What you should do:
Print all of the entries exactly, minus the pictures.

[Edit tracking data]
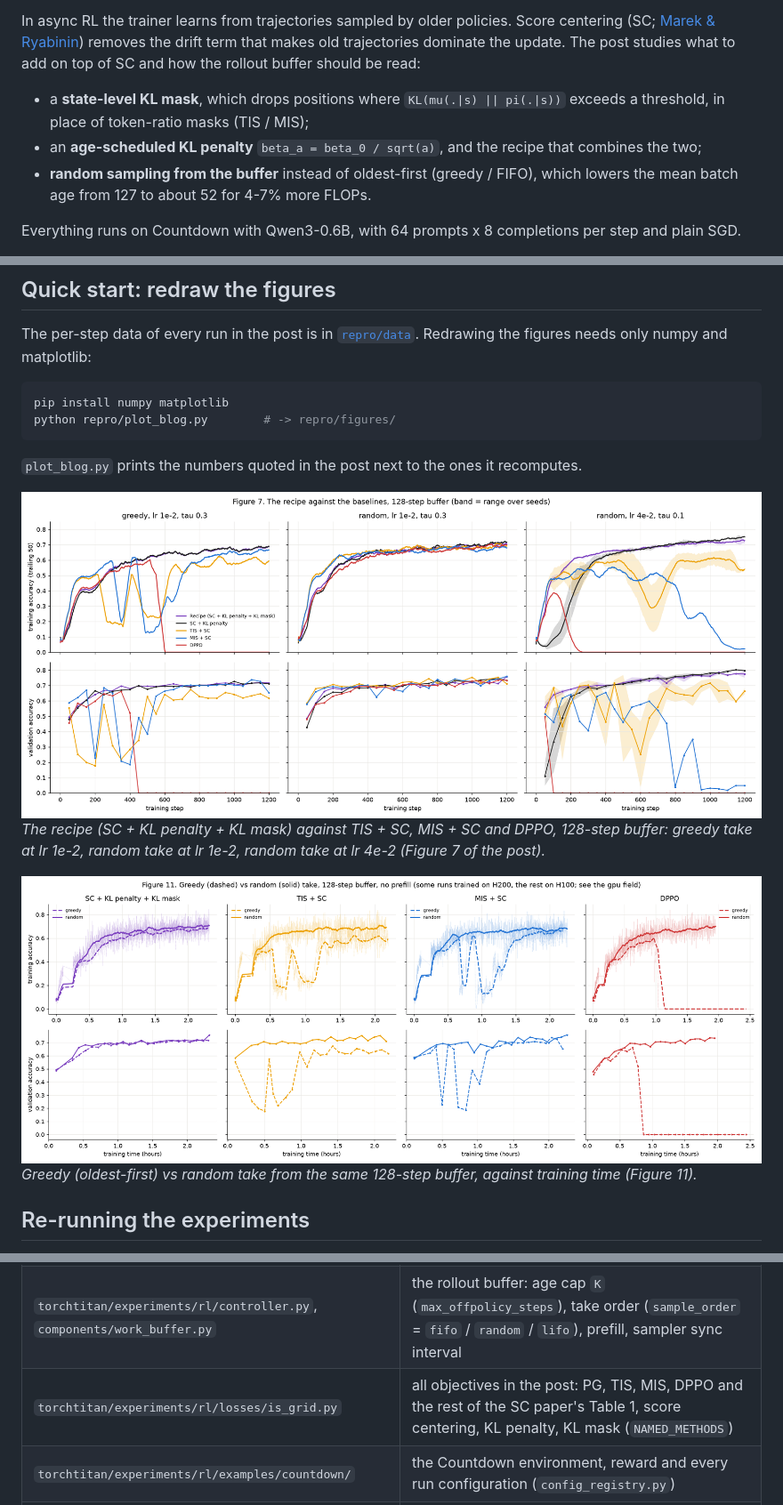
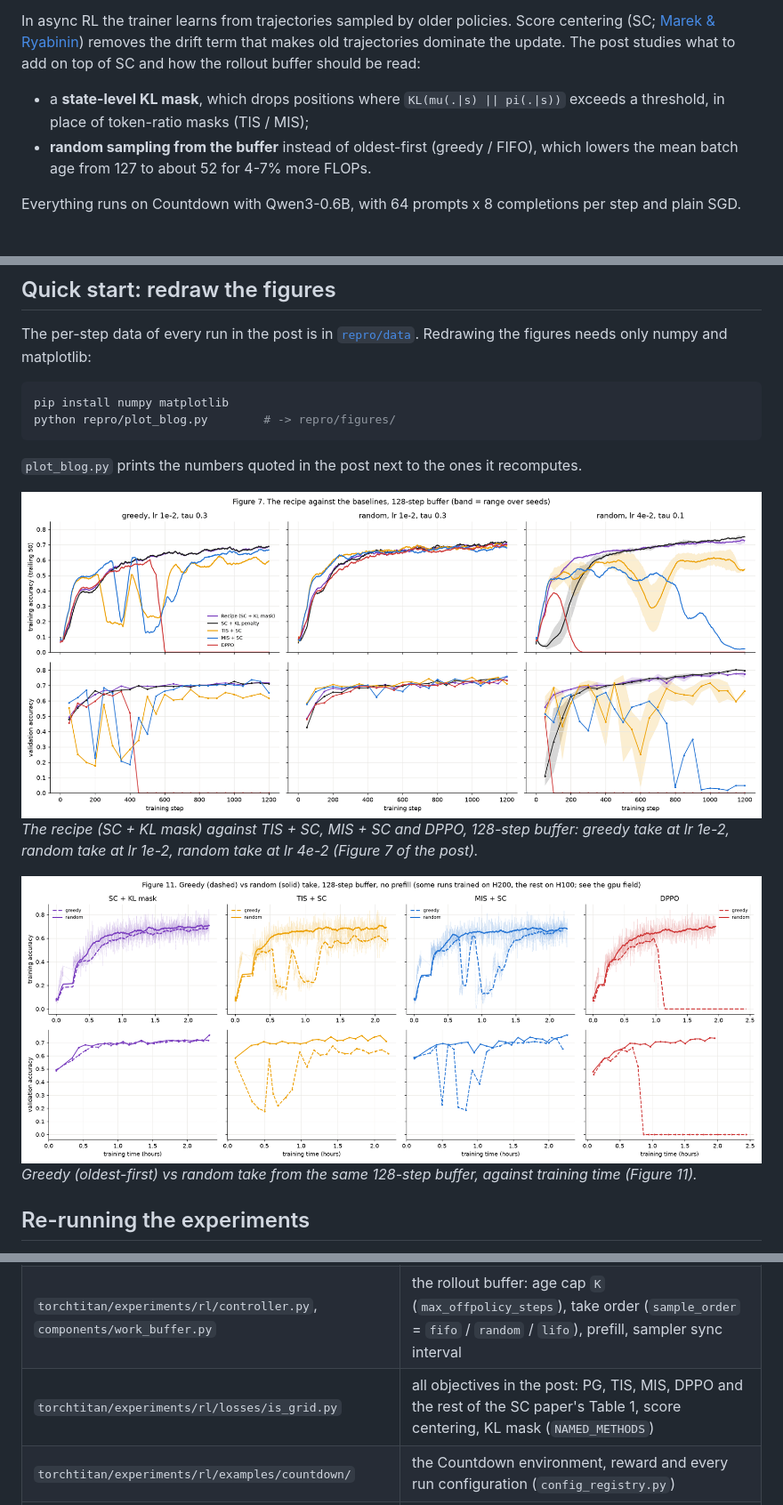
Before and after one commit to yichuan-w/Async-RL-Science, a Markdown page: README.md, 3 parts joined by grey strips. Shown at 89% size. Rendered like a GitHub page; pictures changed too: repro/figures/fig07_recipe.png, repro/figures/fig11_greedy_vs_random_time.png.

Commit message:
Name the recipe SC + KL mask in the README and figures

```diff
--- a/README.md
+++ b/README.md
@@ -11,8 +11,6 @@ top of SC and how the rollout buffer should be read:
 
 - a **state-level KL mask**, which drops positions where `KL(mu(.|s) || pi(.|s))`
   exceeds a threshold, in place of token-ratio masks (TIS / MIS);
-- an **age-scheduled KL penalty** `beta_a = beta_0 / sqrt(a)`, and the recipe that
-  combines the two;
 - **random sampling from the buffer** instead of oldest-first (greedy / FIFO), which
   lowers the mean batch age from 127 to about 52 for 4-7% more FLOPs.
 
@@ -32,7 +30,7 @@ python repro/plot_blog.py        # -> repro/figures/
 `plot_blog.py` prints the numbers quoted in the post next to the ones it recomputes.
 
 ![Figure 7](repro/figures/fig07_recipe.png)
-*The recipe (SC + KL penalty + KL mask) against TIS + SC, MIS + SC and DPPO, 128-step buffer: greedy take at lr 1e-2, random take at lr 1e-2, random take at lr 4e-2 (Figure 7 of the post).*
+*The recipe (SC + KL mask) against TIS + SC, MIS + SC and DPPO, 128-step buffer: greedy take at lr 1e-2, random take at lr 1e-2, random take at lr 4e-2 (Figure 7 of the post).*
 
 ![Figure 11](repro/figures/fig11_greedy_vs_random_time.png)
 *Greedy (oldest-first) vs random take from the same 128-step buffer, against training time (Figure 11).*
@@ -56,7 +54,7 @@ python repro/export_runs.py && python repro/compare_reruns.py --rerun outputs/re
 |---|---|
 | `torchtitan/experiments/rl/` | the async RL loop: vLLM samplers and a torchtitan trainer on separate GPUs, orchestrated with [Monarch](https://github.com/meta-pytorch/monarch), with weights synced through [TorchStore](https://github.com/meta-pytorch/torchstore) |
 | `torchtitan/experiments/rl/controller.py`, `components/work_buffer.py` | the rollout buffer: age cap `K` (`max_offpolicy_steps`), take order (`sample_order` = `fifo` / `random` / `lifo`), prefill, sampler sync interval |
-| `torchtitan/experiments/rl/losses/is_grid.py` | all objectives in the post: PG, TIS, MIS, DPPO and the rest of the SC paper's Table 1, score centering, KL penalty, KL mask (`NAMED_METHODS`) |
+| `torchtitan/experiments/rl/losses/is_grid.py` | all objectives in the post: PG, TIS, MIS, DPPO and the rest of the SC paper's Table 1, score centering, KL mask (`NAMED_METHODS`) |
 | `torchtitan/experiments/rl/examples/countdown/` | the Countdown environment, reward and every run configuration (`config_registry.py`) |
 | `repro/` | launcher, export, gradient-by-age measurement, figure scripts, released data |
 
```
Also changed, not shown: repro/README.md (+1 -1 lines), 1 other file.
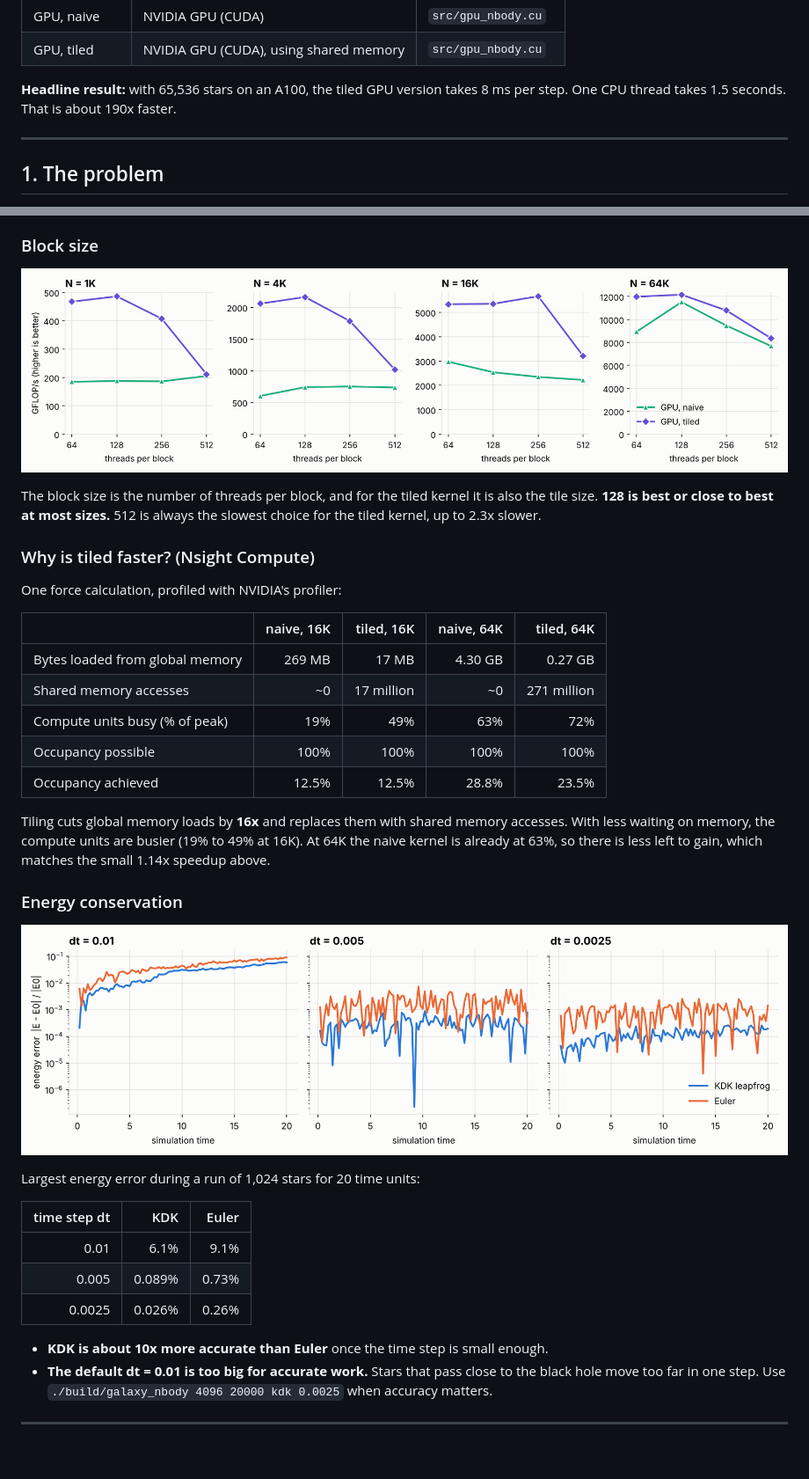
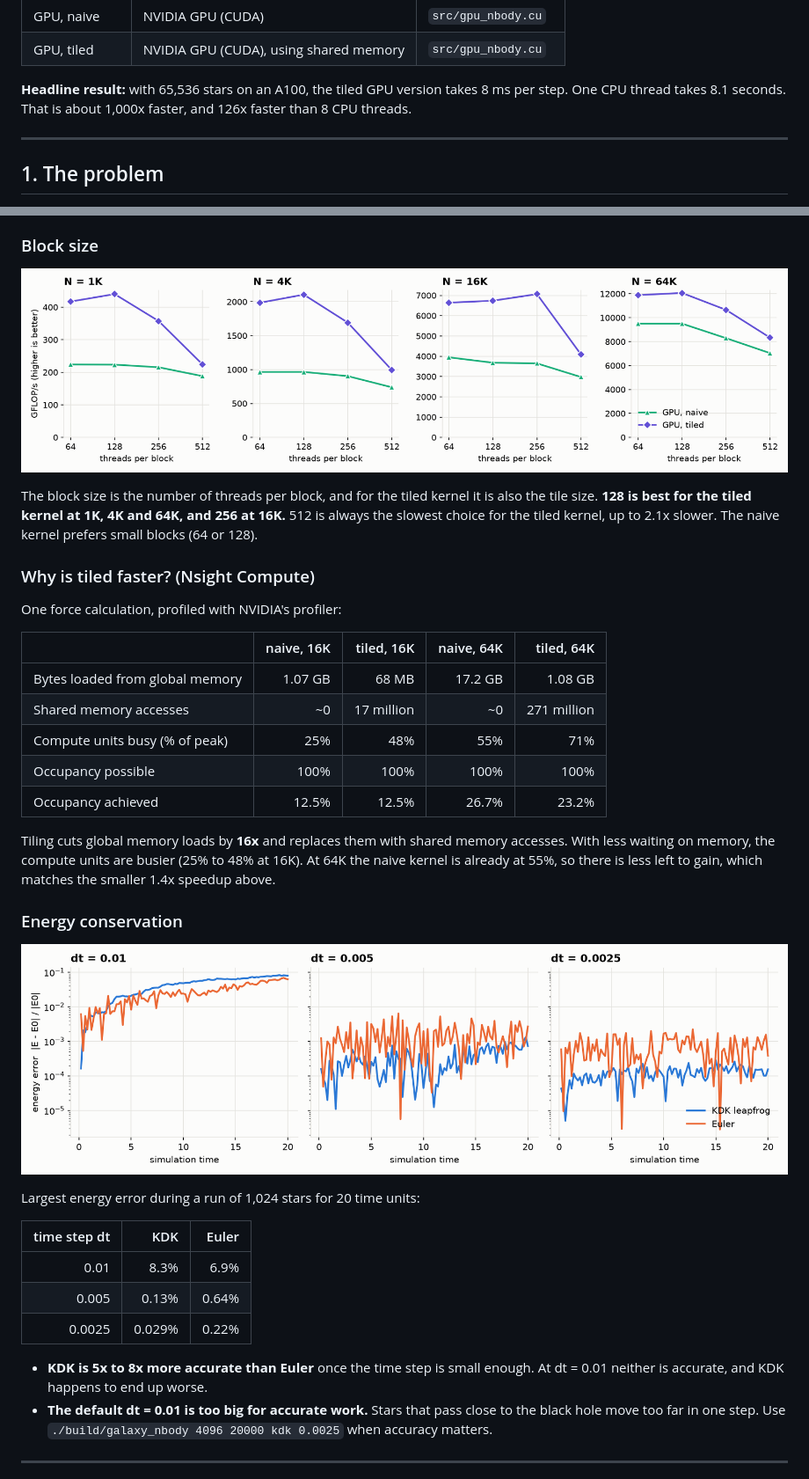
Before and after one commit to colmeabhi/parallelized-nbody-simulation-cuda-cpp, a Markdown page: README.md, 2 parts joined by grey strips. Shown at 88% size. Drawn GitHub-style; pictures changed too: results/block_sweep.png, results/energy.png; blank space fills up the shorter version.

```diff
--- a/README.md
+++ b/README.md
@@ -12,7 +12,8 @@ written four ways so they can be compared:
 | GPU, tiled | NVIDIA GPU (CUDA), using shared memory | `src/gpu_nbody.cu` |
 
 **Headline result:** with 65,536 stars on an A100, the tiled GPU version takes
-8 ms per step. One CPU thread takes 1.5 seconds. That is about 190x faster.
+8 ms per step. One CPU thread takes 8.1 seconds. That is about 1,000x faster,
+and 126x faster than 8 CPU threads.
 
 ---
 
@@ -181,8 +182,9 @@ What this shows:
 ![GFLOP/s vs block size](results/block_sweep.png)
 
 The block size is the number of threads per block, and for the tiled kernel
-it is also the tile size. **128 is best or close to best at most sizes.** 512
-is always the slowest choice for the tiled kernel, up to 2.3x slower.
+it is also the tile size. **128 is best for the tiled kernel at 1K, 4K and
+64K, and 256 at 16K.** 512 is always the slowest choice for the tiled kernel,
+up to 2.1x slower. The naive kernel prefers small blocks (64 or 128).
 
 ### Why is tiled faster? (Nsight Compute)
 
@@ -190,16 +192,16 @@ One force calculation, profiled with NVIDIA's profiler:
 
 | | naive, 16K | tiled, 16K | naive, 64K | tiled, 64K |
 |---|--:|--:|--:|--:|
-| Bytes loaded from global memory | 269 MB | 17 MB | 4.30 GB | 0.27 GB |
+| Bytes loaded from global memory | 1.07 GB | 68 MB | 17.2 GB | 1.08 GB |
 | Shared memory accesses | ~0 | 17 million | ~0 | 271 million |
-| Compute units busy (% of peak) | 19% | 49% | 63% | 72% |
+| Compute units busy (% of peak) | 25% | 48% | 55% | 71% |
 | Occupancy possible | 100% | 100% | 100% | 100% |
-| Occupancy achieved | 12.5% | 12.5% | 28.8% | 23.5% |
+| Occupancy achieved | 12.5% | 12.5% | 26.7% | 23.2% |
 
 Tiling cuts global memory loads by **16x** and replaces them with shared
 memory accesses. With less waiting on memory, the compute units are busier
-(19% to 49% at 16K). At 64K the naive kernel is already at 63%, so there is
-less left to gain, which matches the small 1.14x speedup above.
+(25% to 48% at 16K). At 64K the naive kernel is already at 55%, so there is
+less left to gain, which matches the smaller 1.4x speedup above.
 
 ### Energy conservation
 
@@ -209,12 +211,12 @@ Largest energy error during a run of 1,024 stars for 20 time units:
 
 | time step dt | KDK | Euler |
 |--:|--:|--:|
-| 0.01 | 6.1% | 9.1% |
-| 0.005 | 0.089% | 0.73% |
-| 0.0025 | 0.026% | 0.26% |
+| 0.01 | 8.3% | 6.9% |
+| 0.005 | 0.13% | 0.64% |
+| 0.0025 | 0.029% | 0.22% |
 
-- **KDK is about 10x more accurate than Euler** once the time step is small
-  enough.
+- **KDK is 5x to 8x more accurate than Euler** once the time step is small
+  enough. At dt = 0.01 neither is accurate, and KDK happens to end up worse.
 - **The default dt = 0.01 is too big for accurate work.** Stars that pass
   close to the black hole move too far in one step. Use
   `./build/galaxy_nbody 4096 20000 kdk 0.0025` when accuracy matters.
```
Also changed, not shown: other parts of README.md (+29 -29 lines), results/table.md (+16 -16 lines), results/scaling.png, 8 other files.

Task answer:
Before and after one commit to yichuan-w/Async-RL-Science, a Markdown page: README.md, 3 parts joined by grey strips. Shown at 89% size. Rendered like a GitHub page; pictures changed too: repro/figures/fig07_recipe.png, repro/figures/fig11_greedy_vs_random_time.png.

Commit message:
Name the recipe SC + KL mask in the README and figures

```diff
--- a/README.md
+++ b/README.md
@@ -11,8 +11,6 @@ top of SC and how the rollout buffer should be read:
 
 - a **state-level KL mask**, which drops positions where `KL(mu(.|s) || pi(.|s))`
   exceeds a threshold, in place of token-ratio masks (TIS / MIS);
-- an **age-scheduled KL penalty** `beta_a = beta_0 / sqrt(a)`, and the recipe that
-  combines the two;
 - **random sampling from the buffer** instead of oldest-first (greedy / FIFO), which
   lowers the mean batch age from 127 to about 52 for 4-7% more FLOPs.
 
@@ -32,7 +30,7 @@ python repro/plot_blog.py        # -> repro/figures/
 `plot_blog.py` prints the numbers quoted in the post next to the ones it recomputes.
 
 ![Figure 7](repro/figures/fig07_recipe.png)
-*The recipe (SC + KL penalty + KL mask) against TIS + SC, MIS + SC and DPPO, 128-step buffer: greedy take at lr 1e-2, random take at lr 1e-2, random take at lr 4e-2 (Figure 7 of the post).*
+*The recipe (SC + KL mask) against TIS + SC, MIS + SC and DPPO, 128-step buffer: greedy take at lr 1e-2, random take at lr 1e-2, random take at lr 4e-2 (Figure 7 of the post).*
 
 ![Figure 11](repro/figures/fig11_greedy_vs_random_time.png)
 *Greedy (oldest-first) vs random take from the same 128-step buffer, against training time (Figure 11).*
@@ -56,7 +54,7 @@ python repro/export_runs.py && python repro/compare_reruns.py --rerun outputs/re
 |---|---|
 | `torchtitan/experiments/rl/` | the async RL loop: vLLM samplers and a torchtitan trainer on separate GPUs, orchestrated with [Monarch](https://github.com/meta-pytorch/monarch), with weights synced through [TorchStore](https://github.com/meta-pytorch/torchstore) |
 | `torchtitan/experiments/rl/controller.py`, `components/work_buffer.py` | the rollout buffer: age cap `K` (`max_offpolicy_steps`), take order (`sample_order` = `fifo` / `random` / `lifo`), prefill, sampler sync interval |
-| `torchtitan/experiments/rl/losses/is_grid.py` | all objectives in the post: PG, TIS, MIS, DPPO and the rest of the SC paper's Table 1, score centering, KL penalty, KL mask (`NAMED_METHODS`) |
+| `torchtitan/experiments/rl/losses/is_grid.py` | all objectives in the post: PG, TIS, MIS, DPPO and the rest of the SC paper's Table 1, score centering, KL mask (`NAMED_METHODS`) |
 | `torchtitan/experiments/rl/examples/countdown/` | the Countdown environment, reward and every run configuration (`config_registry.py`) |
 | `repro/` | launcher, export, gradient-by-age measurement, figure scripts, released data |
 
```
Also changed, not shown: repro/README.md (+1 -1 lines), 1 other file.
Before and after one commit to colmeabhi/parallelized-nbody-simulation-cuda-cpp, a Markdown page: README.md, 2 parts joined by grey strips. Shown at 88% size. Drawn GitHub-style; pictures changed too: results/block_sweep.png, results/energy.png; blank space fills up the shorter version.

```diff
--- a/README.md
+++ b/README.md
@@ -12,7 +12,8 @@ written four ways so they can be compared:
 | GPU, tiled | NVIDIA GPU (CUDA), using shared memory | `src/gpu_nbody.cu` |
 
 **Headline result:** with 65,536 stars on an A100, the tiled GPU version takes
-8 ms per step. One CPU thread takes 1.5 seconds. That is about 190x faster.
+8 ms per step. One CPU thread takes 8.1 seconds. That is about 1,000x faster,
+and 126x faster than 8 CPU threads.
 
 ---
 
@@ -181,8 +182,9 @@ What this shows:
 ![GFLOP/s vs block size](results/block_sweep.png)
 
 The block size is the number of threads per block, and for the tiled kernel
-it is also the tile size. **128 is best or close to best at most sizes.** 512
-is always the slowest choice for the tiled kernel, up to 2.3x slower.
+it is also the tile size. **128 is best for the tiled kernel at 1K, 4K and
+64K, and 256 at 16K.** 512 is always the slowest choice for the tiled kernel,
+up to 2.1x slower. The naive kernel prefers small blocks (64 or 128).
 
 ### Why is tiled faster? (Nsight Compute)
 
@@ -190,16 +192,16 @@ One force calculation, profiled with NVIDIA's profiler:
 
 | | naive, 16K | tiled, 16K | naive, 64K | tiled, 64K |
 |---|--:|--:|--:|--:|
-| Bytes loaded from global memory | 269 MB | 17 MB | 4.30 GB | 0.27 GB |
+| Bytes loaded from global memory | 1.07 GB | 68 MB | 17.2 GB | 1.08 GB |
 | Shared memory accesses | ~0 | 17 million | ~0 | 271 million |
-| Compute units busy (% of peak) | 19% | 49% | 63% | 72% |
+| Compute units busy (% of peak) | 25% | 48% | 55% | 71% |
 | Occupancy possible | 100% | 100% | 100% | 100% |
-| Occupancy achieved | 12.5% | 12.5% | 28.8% | 23.5% |
+| Occupancy achieved | 12.5% | 12.5% | 26.7% | 23.2% |
 
 Tiling cuts global memory loads by **16x** and replaces them with shared
 memory accesses. With less waiting on memory, the compute units are busier
-(19% to 49% at 16K). At 64K the naive kernel is already at 63%, so there is
-less left to gain, which matches the small 1.14x speedup above.
+(25% to 48% at 16K). At 64K the naive kernel is already at 55%, so there is
+less left to gain, which matches the smaller 1.4x speedup above.
 
 ### Energy conservation
 
@@ -209,12 +211,12 @@ Largest energy error during a run of 1,024 stars for 20 time units:
 
 | time step dt | KDK | Euler |
 |--:|--:|--:|
-| 0.01 | 6.1% | 9.1% |
-| 0.005 | 0.089% | 0.73% |
-| 0.0025 | 0.026% | 0.26% |
+| 0.01 | 8.3% | 6.9% |
+| 0.005 | 0.13% | 0.64% |
+| 0.0025 | 0.029% | 0.22% |
 
-- **KDK is about 10x more accurate than Euler** once the time step is small
-  enough.
+- **KDK is 5x to 8x more accurate than Euler** once the time step is small
+  enough. At dt = 0.01 neither is accurate, and KDK happens to end up worse.
 - **The default dt = 0.01 is too big for accurate work.** Stars that pass
   close to the black hole move too far in one step. Use
   `./build/galaxy_nbody 4096 20000 kdk 0.0025` when accuracy matters.
```
Also changed, not shown: other parts of README.md (+29 -29 lines), results/table.md (+16 -16 lines), results/scaling.png, 8 other files.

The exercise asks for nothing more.